French Flying Gunships

Back to the story of aircraft-mounted cannons:

Voisin airplanes were only a beginning. The cannons were mounted on a number of other flying machines. An extract from The Cannon Pioneers by Anthony G Williams:

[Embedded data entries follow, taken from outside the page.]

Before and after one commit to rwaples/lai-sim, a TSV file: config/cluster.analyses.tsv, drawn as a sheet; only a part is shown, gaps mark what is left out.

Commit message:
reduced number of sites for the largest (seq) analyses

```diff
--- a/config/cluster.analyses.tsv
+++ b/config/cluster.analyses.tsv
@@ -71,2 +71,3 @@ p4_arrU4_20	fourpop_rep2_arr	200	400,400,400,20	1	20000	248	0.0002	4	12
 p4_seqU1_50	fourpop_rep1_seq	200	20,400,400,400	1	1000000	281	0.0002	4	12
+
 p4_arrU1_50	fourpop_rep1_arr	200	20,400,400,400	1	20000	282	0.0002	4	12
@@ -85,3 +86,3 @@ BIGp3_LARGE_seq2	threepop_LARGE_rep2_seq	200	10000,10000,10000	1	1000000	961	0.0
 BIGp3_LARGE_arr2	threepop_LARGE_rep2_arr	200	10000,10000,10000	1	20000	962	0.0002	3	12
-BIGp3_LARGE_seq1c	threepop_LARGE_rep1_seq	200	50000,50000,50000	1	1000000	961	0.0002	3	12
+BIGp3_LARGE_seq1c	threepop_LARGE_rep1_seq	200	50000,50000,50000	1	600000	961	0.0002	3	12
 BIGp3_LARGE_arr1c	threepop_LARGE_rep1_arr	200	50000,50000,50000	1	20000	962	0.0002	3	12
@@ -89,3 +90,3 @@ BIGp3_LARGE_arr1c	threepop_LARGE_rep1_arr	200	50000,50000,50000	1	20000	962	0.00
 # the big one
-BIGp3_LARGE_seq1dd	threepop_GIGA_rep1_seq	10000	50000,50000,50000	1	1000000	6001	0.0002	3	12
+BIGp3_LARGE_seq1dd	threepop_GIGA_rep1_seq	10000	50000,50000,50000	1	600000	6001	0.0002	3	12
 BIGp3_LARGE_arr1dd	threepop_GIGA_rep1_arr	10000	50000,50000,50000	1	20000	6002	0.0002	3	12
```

"The Breguet 5Ca2 (see above) was also originally fitted with a 37 mm cannon for bomber escort purposes, as was the Caudron…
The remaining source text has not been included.